December – Switch Beverage Co. may be able to pop the cork on its debtor-in-possession financing, but its plans for an asset sale remain on ice.
Chief Judge Douglas O. Tice Jr. of the U.S. Bankruptcy Court for the Eastern District of Virginia in Richmond submitted a final order on the DIP on Tuesday, Dec. 6.
Tice’s ruling came after a Friday, Dec. 2, hearing on the financing and a weekend of negotiations between Switch and its creditors.
The final commitment represents a $35,000 increase from Switch’s original request of $500,000.
The DIP is a term loan being provided by LKCM Investment Partnership LP, which is also the company’s largest unsecured creditor, with a $700,000 claim. In addition, LKCM occupies one of three seats on Switch’s board of directors.
The DIP is priced at 10% a year, though that rate jumps by 4% should Switch default. The loan will mature on Jan. 24 unless someone other than the stalking-horse bidder wins the company. Should that happen, the DIP will mature on Feb. 7, filings show.

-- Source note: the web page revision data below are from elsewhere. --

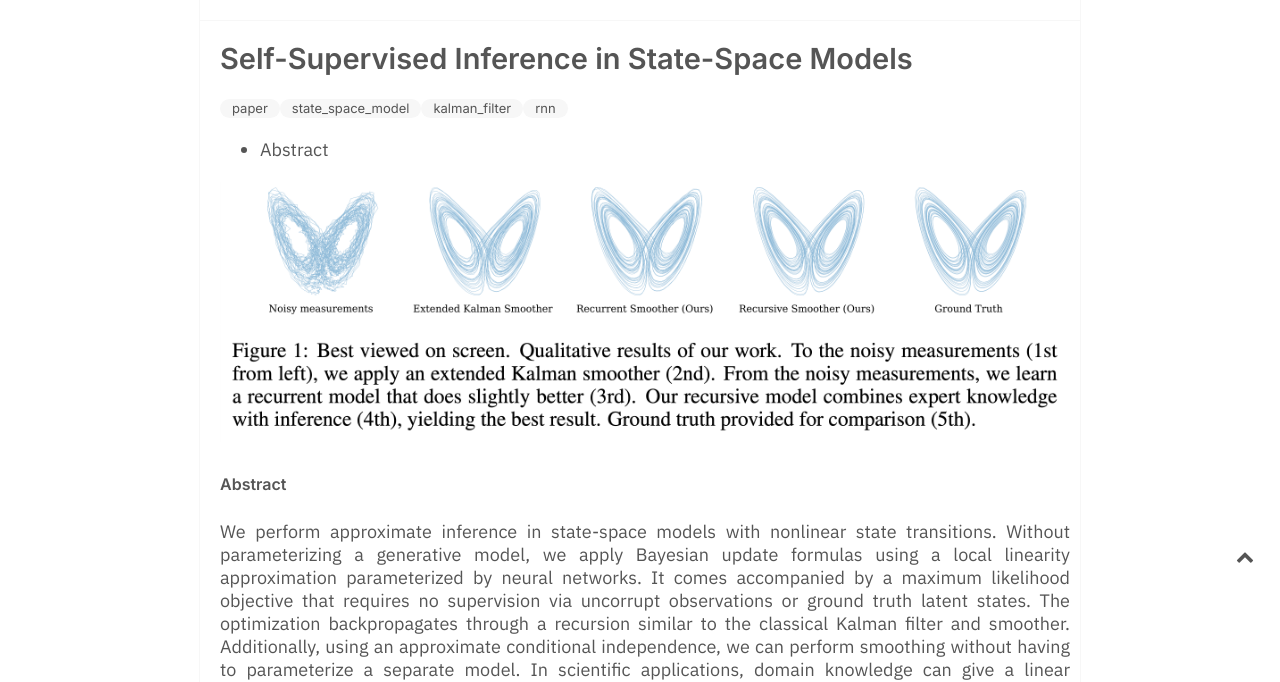
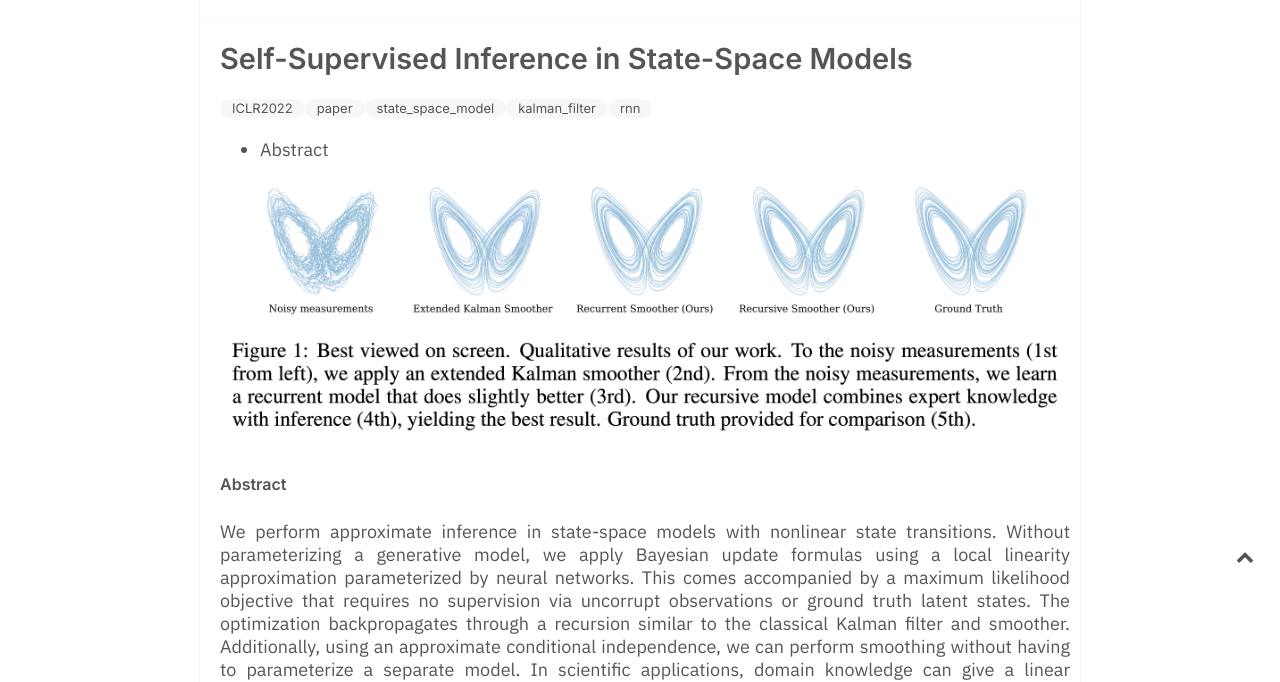
Before and after one commit to DavidRuhe/DavidRuhe.github.io, a Jekyll site: the page built from _notes/Self-Supervised Inference in State-Space Models.md, in a window 1280 px wide. Shown: the part 311-993 px from the top of the page. Built offline with Jekyll 4.4.1, drawn with Linux system fonts in a browser that asks for light colours; comment, search, counter and statistics services are not loaded; some of the changed text lies outside the part shown.

Commit message:
update ICLR

```diff
--- a/_notes/Self-Supervised Inference in State-Space Models.md
+++ b/_notes/Self-Supervised Inference in State-Space Models.md
@@ -1,14 +1,14 @@
 ---
 title: Self-Supervised Inference in State-Space Models
 season: summer
-tags: paper state_space_model kalman_filter rnn
+tags: ICLR2022 paper state_space_model kalman_filter rnn
 toc: true
 comments: true
 ---
 
 ![Figure 1](/assets/img/ssi-figure1.png)
 ##### Abstract
-We perform approximate inference in state-space models with nonlinear state transitions. Without parameterizing a generative model, we apply Bayesian update formulas using a local linearity approximation parameterized by neural networks. It comes accompanied by a maximum likelihood objective that requires no supervision via uncorrupt observations or ground truth latent states. The optimization backpropagates through a recursion similar to the classical Kalman filter and smoother. Additionally, using an approximate conditional independence, we can perform smoothing without having to parameterize a separate model. In scientific applications, domain knowledge can give a linear approximation of the latent transition maps, which we can easily incorporate into our model. Usage of such domain knowledge is reflected in excellent results (despite our model's simplicity) on the chaotic Lorenz system compared to fully supervised and variational inference methods. Finally, we show competitive results on an audio denoising experiment.
+We perform approximate inference in state-space models with nonlinear state transitions. Without parameterizing a generative model, we apply Bayesian update formulas using a local linearity approximation parameterized by neural networks. This comes accompanied by a maximum likelihood objective that requires no supervision via uncorrupt observations or ground truth latent states. The optimization backpropagates through a recursion similar to the classical Kalman filter and smoother. Additionally, using an approximate conditional independence, we can perform smoothing without having to parameterize a separate model. In scientific applications, domain knowledge can give a linear approximation of the latent transition maps, which we can easily incorporate into our model. Usage of such domain knowledge is reflected in excellent results (despite our model's simplicity) on the chaotic Lorenz system compared to fully supervised and variational inference methods. Finally, we show competitive results on an audio denoising experiment.
 
 [[Paper Link::https://arxiv.org/abs/2107.13349]]
 
```
Also changed, not shown: _notes/Detecting Dispersed Radio Transients in Real Time Using Convolutional Neural Networks.md (+1 -1 lines), 1 other file.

There is only a fee of up to $25,000 attached to the DIP, related to administrative expenses such as professional fees. An $85,000 carve-out is included.
Still to be heard in court are the bidding procedures for a possible sale to a LKCM affiliate termed Beverage Acquisition LLC.
The affiliate had agreed to be Switch’s stalking-horse bidder, with a $750,000 offer.
That proposition has brought on the ire of a group of so-called select equity holders, led by co-founder and CEO William Hargis Jr., who have claimed the company is worth much more.
“The debtor, led by LKCM, has conducted this case in a manner designed to deprive interested parties and potential bidders of notice and to chill the bid process to assure that [the bidder] acquires the company for far less than actual value,” the equity holders claim.
They also attest that six weeks prior to Switch’s filing, the company received a term sheet from investment firm Dogwood Equity offering to buy 51% of the company for $6 million, court papers said.
To date, no order has been submitted by the court concerning the bidding procedures. According to Augustus Epps Jr., counsel to the unsecured creditors at Christian & Barton LLP, the parties have agreed to push the sale hearing date back to Jan. 23. The buyer had originally stipulated that a sale hearing must occur by Jan. 9.
Neither debtor counsel at Wiley Rein & Fielding LLP nor counsel to the equity group at Cantor Arkema PC were available for comment Wednesday.
According to a report from the Richmond Times-Dispatch, a settlement was reached allowing a third party to market the assets, and permitting creditors, including the equity group, to determine how the assets will be auctioned.
Switch attempted to create a niche through a healthier alternative to soda, initiating the “carbonatural” category of beverages through a procedure that carbonates 100% fruit juice. The company markets drinks called the Switch that have no added sugar or preservatives and contain the nutritional value of two daily servings of fruit.
Switch claims that its sales and gross profits have actually increased over the past few years but that its liquidity issues led to its Chapter 11 filing on Nov. 15 at the Richmond court.
At the time it filed, the company had only $25,000 in cash on hand.